Breaking it down a bit more, consider an apartment building (App Engine) with
central air and heating controls. You are a tenant (your App Engine application) in
this building. You can't directly adjust the temperature because that would affect the
other tenants (other App Engine applications). So, you have to send a request to the
building super to change the temperature on your behalf (URLFetch, Bigtable query,
Memcache, mail, XMPP, any other Google App Engine service). This is essentially
what is happening with App Engine.
If you take a step back, you'll see the long-term implications of this approach. As a
developer you now get to ignore scalability concerns like execution time on methods
after you have increased data in your datastore. In exchange, you get a fixed duration

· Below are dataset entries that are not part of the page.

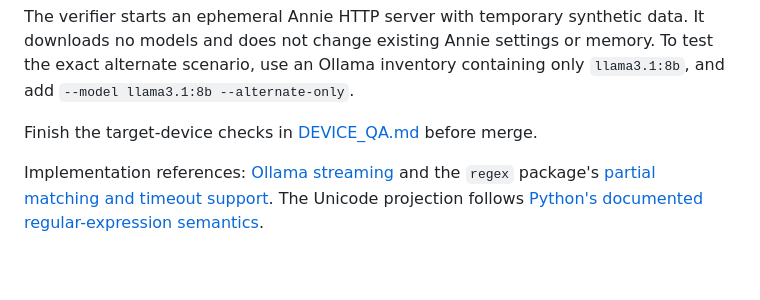
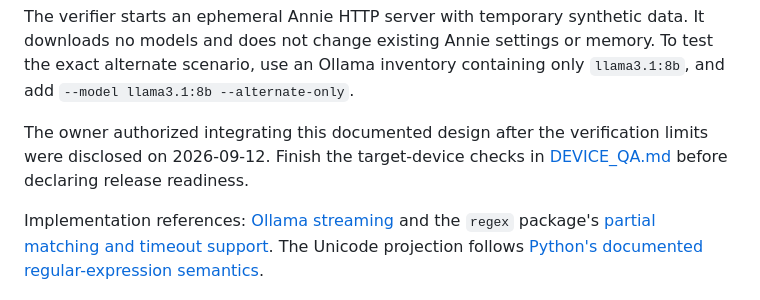
Before and after one commit to MiMindMendinc/annie-local, a Markdown page: docs/STREAMING_DESIGN.md, the part around the change. Drawn GitHub-style; blank space fills up the shorter version.

```diff
--- a/docs/STREAMING_DESIGN.md
+++ b/docs/STREAMING_DESIGN.md
@@ -118,7 +118,9 @@ data. It downloads no models and does not change existing Annie settings or
 memory. To test the exact alternate scenario, use an Ollama inventory containing
 only `llama3.1:8b`, and add `--model llama3.1:8b --alternate-only`.
 
-Finish the target-device checks in [DEVICE_QA.md](DEVICE_QA.md) before merge.
+The owner authorized integrating this documented design after the verification
+limits were disclosed on 2026-09-12. Finish the target-device checks in
+[DEVICE_QA.md](DEVICE_QA.md) before declaring release readiness.
 
 Implementation references: [Ollama streaming](https://docs.ollama.com/capabilities/streaming)
 and the `regex` package's [partial matching and timeout support](https://pypi.org/project/regex/).
```
Also changed, not shown: docs/RELEASE_READINESS.md (+14 -4 lines), docs/STATUS.md (+4 -2 lines).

on execution no matter what your scale becomes. App Engine's response times will
be steady from your first request to your millionth request.

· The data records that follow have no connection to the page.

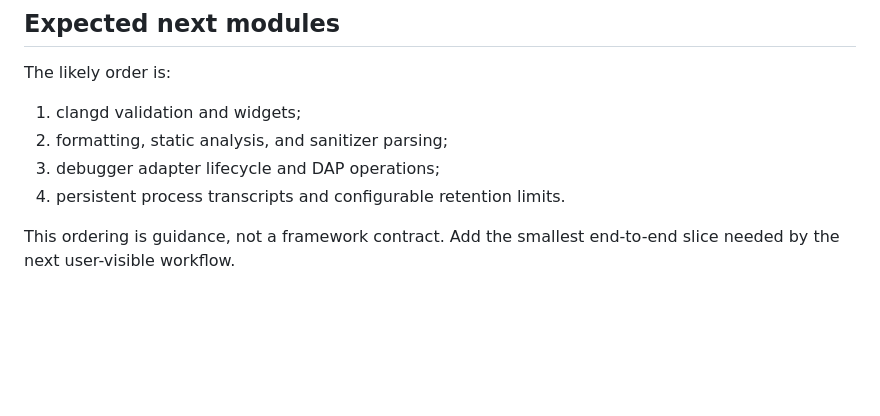
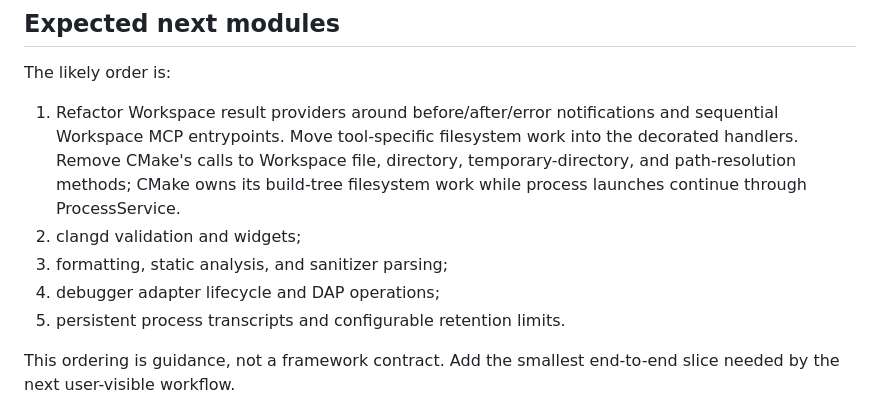
Before and after one commit to hardened-steel/ForgeMCP, a Markdown page: docs/architecture.md, the part around the change. Drawn GitHub-style; blank space fills up the shorter version.

```diff
--- a/docs/architecture.md
+++ b/docs/architecture.md
@@ -722,10 +722,15 @@ the build task before starting the server.
 
 The likely order is:
 
-1. clangd validation and widgets;
-2. formatting, static analysis, and sanitizer parsing;
-3. debugger adapter lifecycle and DAP operations;
-4. persistent process transcripts and configurable retention limits.
+1. Refactor Workspace result providers around before/after/error notifications and
+   sequential Workspace MCP entrypoints. Move tool-specific filesystem work into
+   the decorated handlers. Remove CMake's calls to Workspace file, directory,
+   temporary-directory, and path-resolution methods; CMake owns its build-tree
+   filesystem work while process launches continue through ProcessService.
+2. clangd validation and widgets;
+3. formatting, static analysis, and sanitizer parsing;
+4. debugger adapter lifecycle and DAP operations;
+5. persistent process transcripts and configurable retention limits.
 
 This ordering is guidance, not a framework contract. Add the smallest end-to-end slice
 needed by the next user-visible workflow.
```
Also changed, not shown: AGENTS.md (+10 -2 lines).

Figure 2-1. App Engine architecture
Notice that no file system or components of the architecture represent the physical
machine. With App Engine, you have access only to the application layer. There are

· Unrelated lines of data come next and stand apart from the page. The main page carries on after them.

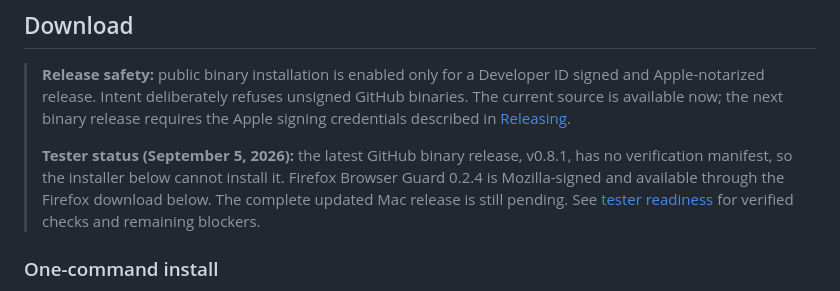
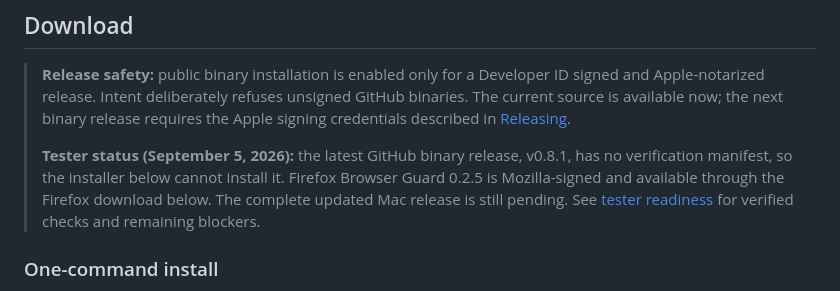
Before and after one commit to logx8x-ui/intent-cli, a Markdown page: README.md, the part around the change. Rendered like a GitHub page.

Commit message:
Record Browser Guard 0.2.5 release status

```diff
--- a/README.md
+++ b/README.md
@@ -14,7 +14,7 @@ builder while every generated app and website remains editable before import.
 >
 > **Tester status (September 5, 2026):** the latest GitHub binary release, v0.8.1,
 > has no verification manifest, so the installer below cannot install it.
-> Firefox Browser Guard 0.2.4 is Mozilla-signed and available through the Firefox
+> Firefox Browser Guard 0.2.5 is Mozilla-signed and available through the Firefox
 > download below. The complete updated Mac release is still pending.
 > See [tester readiness](docs/TESTER_READINESS.md) for verified checks and remaining blockers.
 
```
Also changed, not shown: docs/TESTER_READINESS.md (+22 -7 lines).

some open-source projects, for example, Google Virtual File System, that allow you to